State how many lines in the listing include the word "formato", and give no other text.
*** ENTRIES SUPPLIED ***
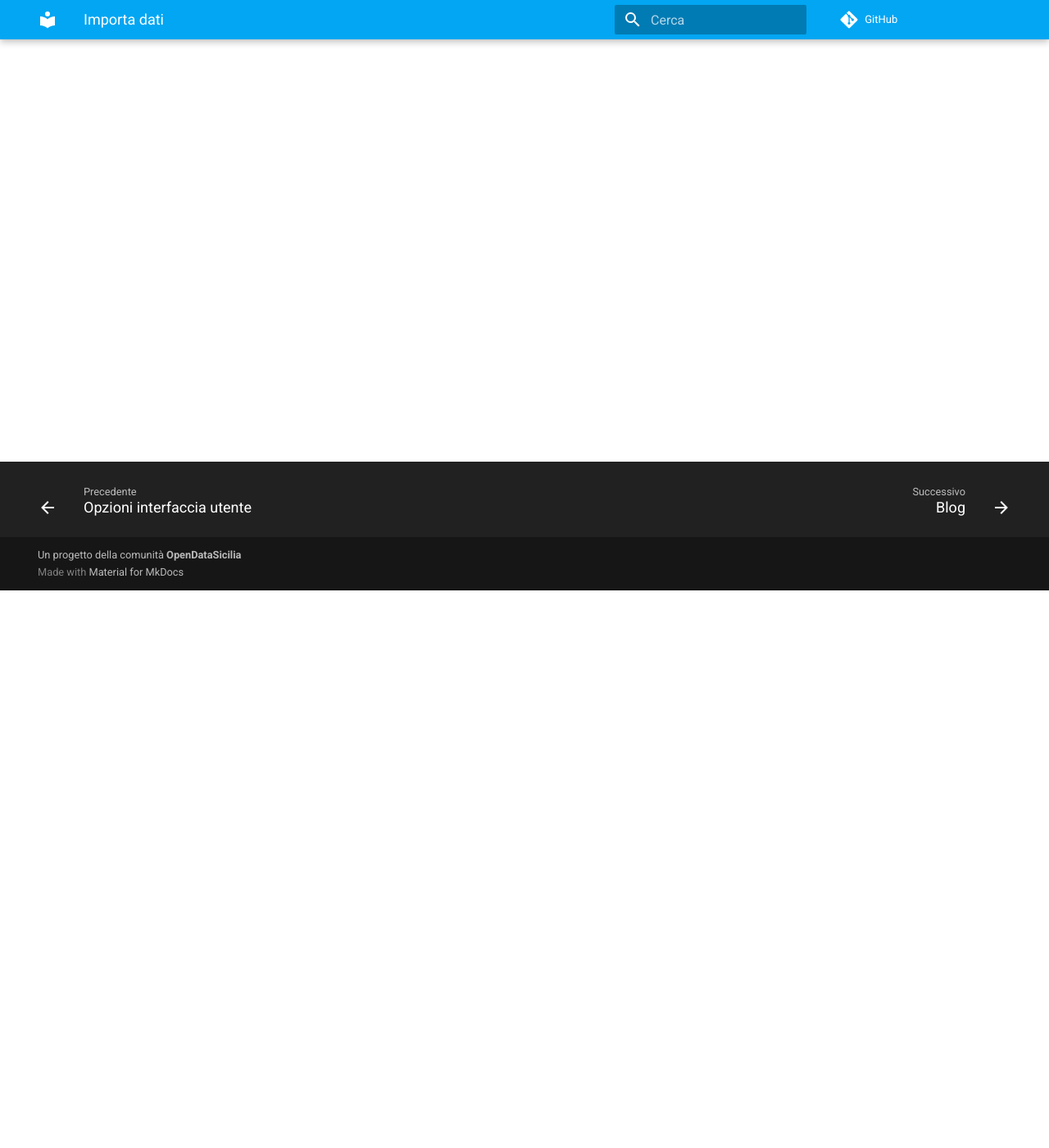
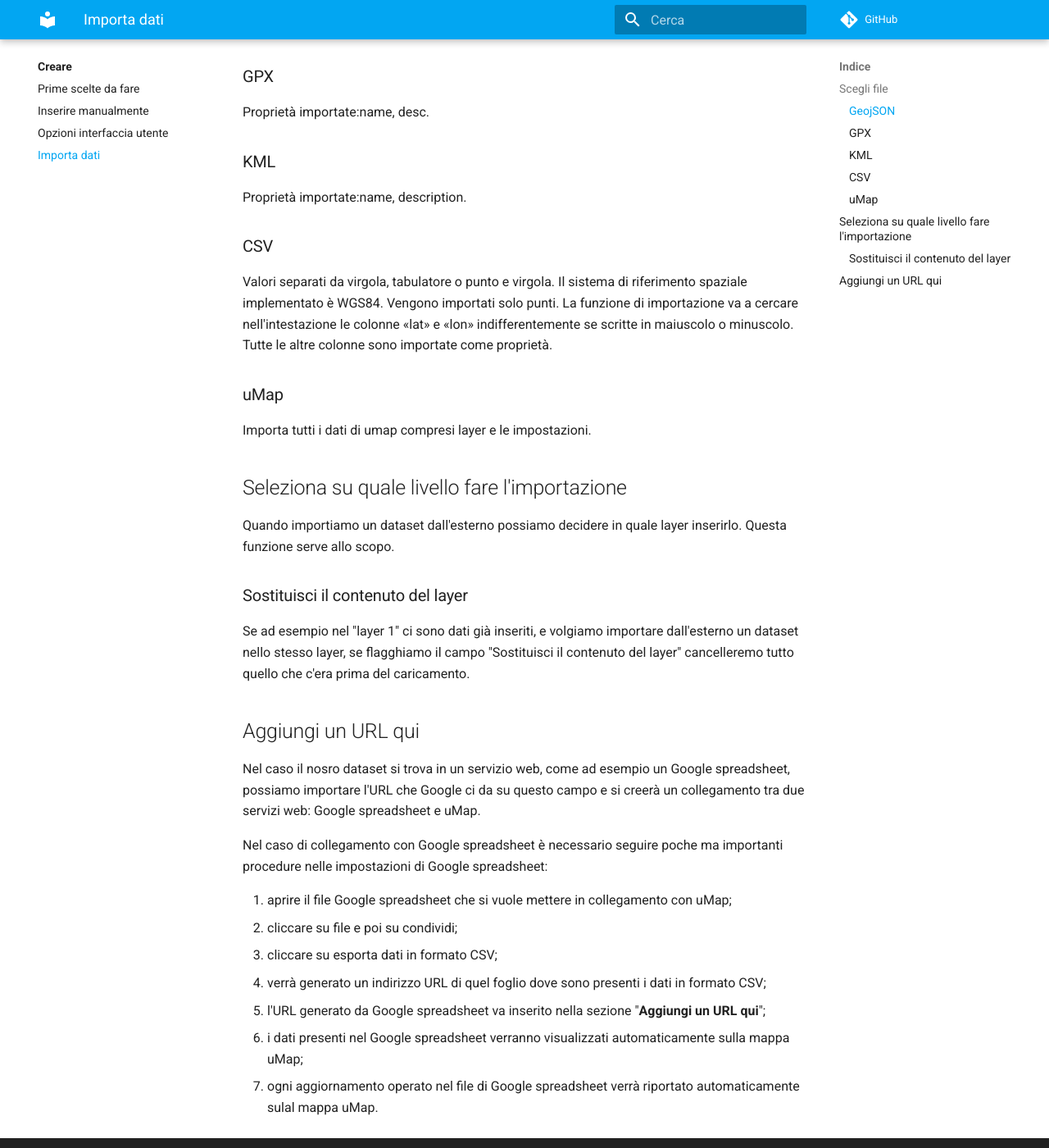
Before and after one commit to opendatasicilia/guida-umap, an MkDocs documentation site: the page built from docs/creare/importa-dati.md, in a window 1280 px wide and 1400 px high, scrolled down 680 px. Shown: the whole window at 82% size. Built offline with MkDocs 1.6.1 and Material for MkDocs 9.7.7, drawn with Linux system fonts in a browser that asks for light colours; comment, search, counter and statistics services are not loaded; some of the changed text lies outside the part shown.

Commit message:
Update importa-dati.md

```diff
--- a/docs/creare/importa-dati.md
+++ b/docs/creare/importa-dati.md
@@ -1,5 +1,52 @@
 # Importa dati
 
-uMap permette l'importazione di dati da fonti esterne in più formati:  **`csv`**, **`geojson`**, **`kml`**, **`gpx`**.
+uMap permette l'importazione di dati da fonti esterne in più formati:  **`csv`**, **`geojson`**, **`kml`**, **`gpx`**, **`osm`**, **`georss`**, **`umap`**.
 
 Questa funzione permete di realizzare mappe in breve tempo utilizzando formati già disponibili all'utente.
+
+## Scegli file
+
+In questa parte del pannello di controllo di "importa dati" possiamo caricare un file nei formati sopra elencati, selezionandolo dal PC.
+
+Una volta selezionato il file, nel menù "**scegli il foramto dati**" comparirà automaticamente il formato in quanto la piattaforma uMap riconosce l'estenzione del file.
+
+Di seguito si riportanto le proprietà di ogni formato che è possibile importare su uMap attraverso questa apposita funzionalità.
+
+### GeojSON
+Tutte le proprietà sono state importate.
+
+### GPX
+Proprietà importate:name, desc.
+
+### KML
+Proprietà importate:name, description.
+
+### CSV
+Valori separati da virgola, tabulatore o punto e virgola. Il sistema di riferimento spaziale implementato è WGS84. Vengono importati solo punti. La funzione di importazione va a cercare nell'intestazione le colonne «lat» e «lon» indifferentemente se scritte in maiuscolo o minuscolo. Tutte le altre colonne sono importate come proprietà.
+
+### uMap
+Importa tutti i dati di umap compresi layer e le impostazioni.
+
+
+## Seleziona su quale livello fare l'importazione
+
+Quando importiamo un dataset dall'esterno possiamo decidere in quale layer inserirlo. Questa funzione serve allo scopo.
+
+### Sostituisci il contenuto del layer
+
+Se ad esempio nel "layer 1" ci sono dati già inseriti, e volgiamo importare dall'esterno un dataset nello stesso layer, se flagghiamo il campo "Sostituisci il contenuto del layer" cancelleremo tutto quello che c'era prima del caricamento.
+
+
+## Aggiungi un URL qui
+
+Nel caso il nosro dataset si trova in un servizio web, come ad esempio un Google spreadsheet, possiamo importare l'URL che Google ci da su questo campo e si creerà un collegamento tra due servizi web: Google spreadsheet e uMap.
+
+Nel caso di collegamento con Google spreadsheet è necessario seguire poche ma importanti procedure nelle impostazioni di Google spreadsheet:
+
+   1. aprire il file Google spreadsheet che si vuole mettere in collegamento con uMap;
+   2. cliccare su file e poi su condividi;
+   3. cliccare su esporta dati in formato CSV;
+   4. verrà generato un indirizzo URL di quel foglio dove sono presenti i dati in formato CSV;
+   5. l'URL generato da Google spreadsheet va inserito nella sezione "**Aggiungi un URL qui**";
+   6. i dati presenti nel Google spreadsheet verranno visualizzati automaticamente sulla mappa uMap;
+   7. ogni aggiornamento operato nel file di Google spreadsheet verrà riportato automaticamente sulal mappa uMap.
```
*** End of ENTRIES SUPPLIED ***
RESULT FOR THIS EXERCISE: 4